Posted by Kellie Ryan on January 12, 2016 at 6:16 PM
Opening primaries to more voters would be a win for democracy
There is something anti-democratic about the way Florida shuts voters out of primaries.
That’s democratic, small “D,” because both parties tend to play favorites.
While an increasing number of Floridians are declaring themselves independents, they often are shut out of deciding who will represent them.
Here’s the deal: When every candidate comes from one party, the primary becomes open, serving as the general election, meaning everyone can vote.
But if there is a write-in candidate, the primary closes.
That means in the general election, voters will see one name and a line to write in a candidate.
It’s a sham that voters are shut out from the real election.
And it’s a shame that during the 21st century, these dirty tricks are actually part of the official election system.
In the 2014 election, seven House seats were decided by Republican primary voters. All seven had only write-in or minor party opposition in the general election, reports the Times-Herald Tallahassee Bureau.
INDEPENDENTS ARE GROWING IN NUMBER
This is occurring despite the fact that NPA voters (No Party Affiliation) represent the fastest growing segment of the electorate, a “sleeping giant” that includes many young and Hispanic voters.
Many of these NPA voters don’t vote — and it’s no wonder. The system is set up to disenfranchise them.
Consider these numbers in the last 20 years:
■ Registered Democrats have dropped from 47 percent to 38 percent.
■ Registered Republicans have dropped from 41 percent to 35 percent.
When NPA voters are combined with minor party voters, they actually outnumber Republicans in the Democratic strongholds of Miami-Dade, Broward and Palm Beach counties.
In Miami-Dade, there are three state House districts where both Democrats and Republicans are outnumbered by NPA and minor party voters.
And these independent voters outnumber Democrats in seven counties, including St. Johns and Clay.

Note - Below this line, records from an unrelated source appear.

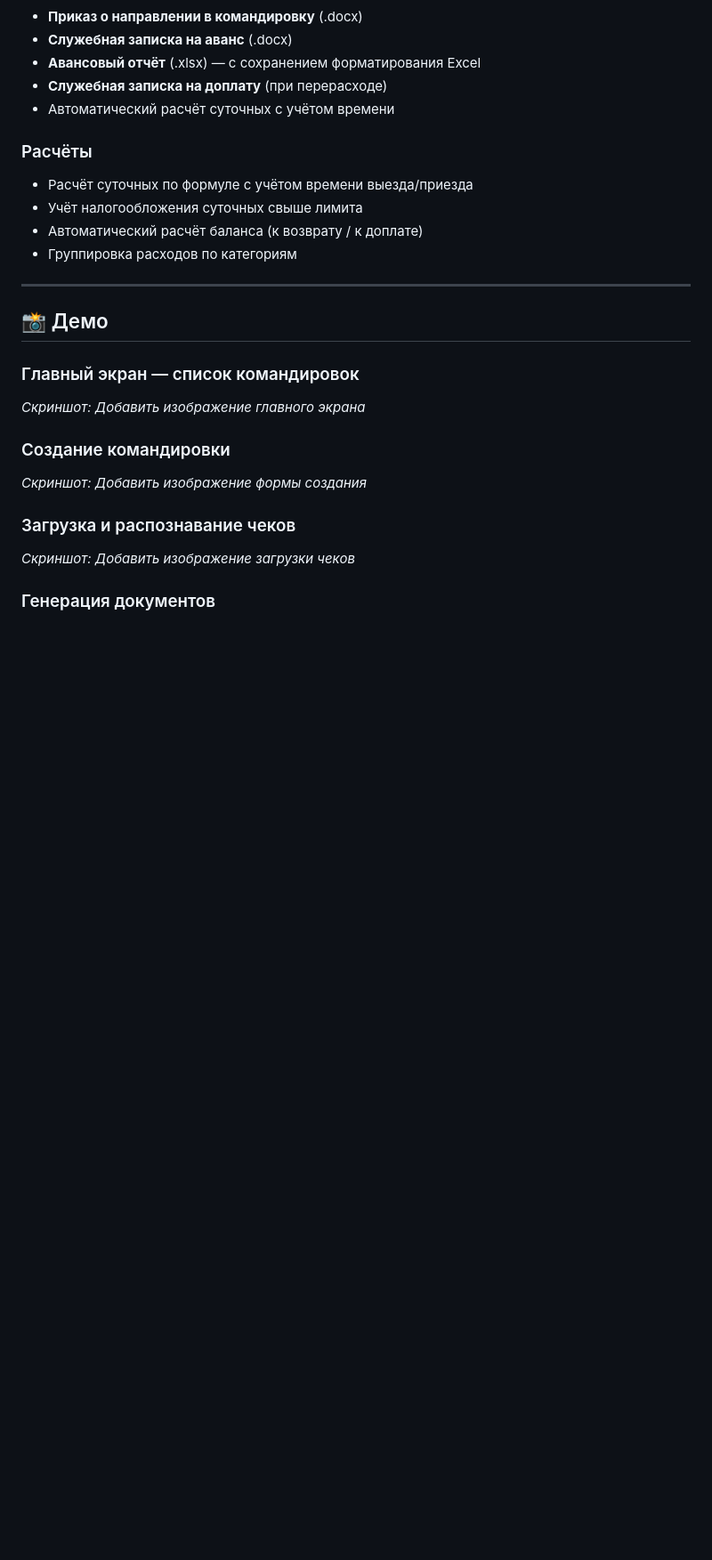
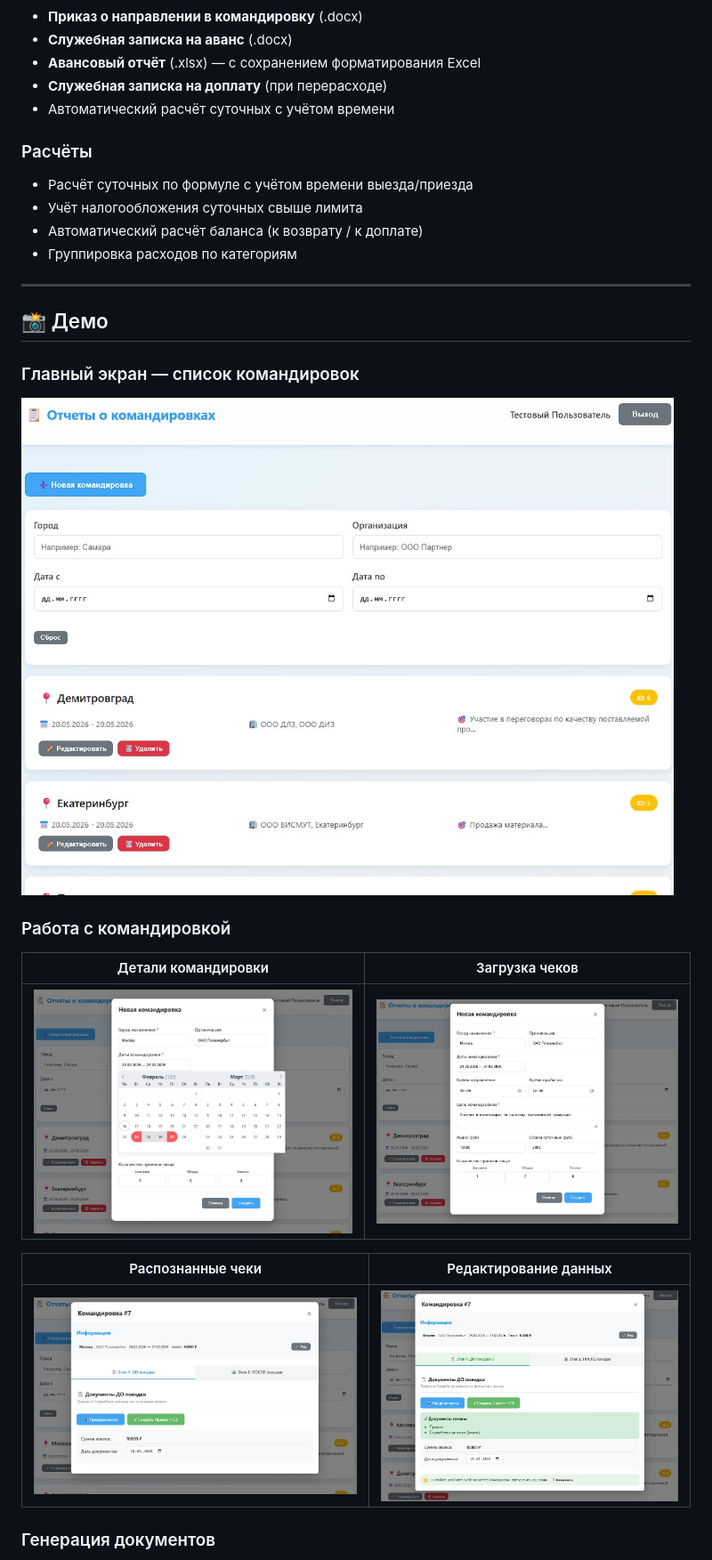
Before and after one commit to Dmitriy-Schneider/TripHPM, a Markdown page: README.md, the part around one of its changes. Shown at 89% size. GitHub-like rendering; blank space fills up the shorter version.

Commit message:
Update README with screenshots
Added all project screenshots in demo section with table layout

Co-Authored-By: Claude Opus 4.5 <noreply@anthropic.com>

```diff
--- a/README.md
+++ b/README.md
@@ -65,15 +65,15 @@ TripHPM автоматизирует весь процесс: от создан
 ## 📸 Демо
 
 ### Главный экран — список командировок
-<!-- SCREENSHOT: Главный экран со списком командировок -->
-*Скриншот: Добавить изображение главного экрана*
+![Главный экран](docs/images/Trip_main.jpeg)
 
-### Создание командировки
-<!-- SCREENSHOT: Форма создания командировки -->
-*Скриншот: Добавить изображение формы создания*
+### Работа с командировкой
+| Детали командировки | Загрузка чеков |
+|:---:|:---:|
+| ![Командировка 1](docs/images/Trip_trip1.jpeg) | ![Командировка 2](docs/images/Trip_trip2.jpeg) |
 
-### Загрузка и распознавание чеков
-<!-- SCREENSHOT: Интерфейс загрузки чеков с распознанными данными -->
-*Скриншот: Добавить изображение загрузки чеков*
+| Распознанные чеки | Редактирование данных |
+|:---:|:---:|
+| ![Командировка 3](docs/images/Trip_trip3.jpeg) | ![Командировка 4](docs/images/Trip_trip4.jpeg) |
 
 ### Генерация документов
```
Also changed, not shown: other parts of README.md (+8 -2 lines).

CONSTITUTIONAL AMENDMENT NEEDED
So it’s no wonder that election results in presidential years are so different — many more voters are engaged, in part because the system is not discriminating against them.
Given this preface, it’s no wonder that there is a movement to amend the state Constitution to open the election process.
This is a good reason for a citizen-led constitutional amendment because neither political party would want to give up its advantages.
Called Florida Fair and Open Primaries, the amendment would allow the top two vote getters to advance to the general election regardless of party affiliation. If a state office candidate obtains a majority of the votes in the primary, that person would be elected. Candidates could still have party affiliation indicated on the ballot.
We already know this process can work: It’s the one we use in Jacksonville for city elections.
And it wouldn’t affect races like presidential primaries, which would still be held the same way.
California and Washington have this open primary system. Louisiana and Nebraska, meanwhile, have modified open primary systems.
California once had one of the nation’s most partisan environments. But now that state has more voter access, a more functional legislature and more competitive elections.
That’s exactly why we need a similar system in effect all across Florida — one that’s much more inclusive than our current process.
Opening elections to more voters is the right thing to do.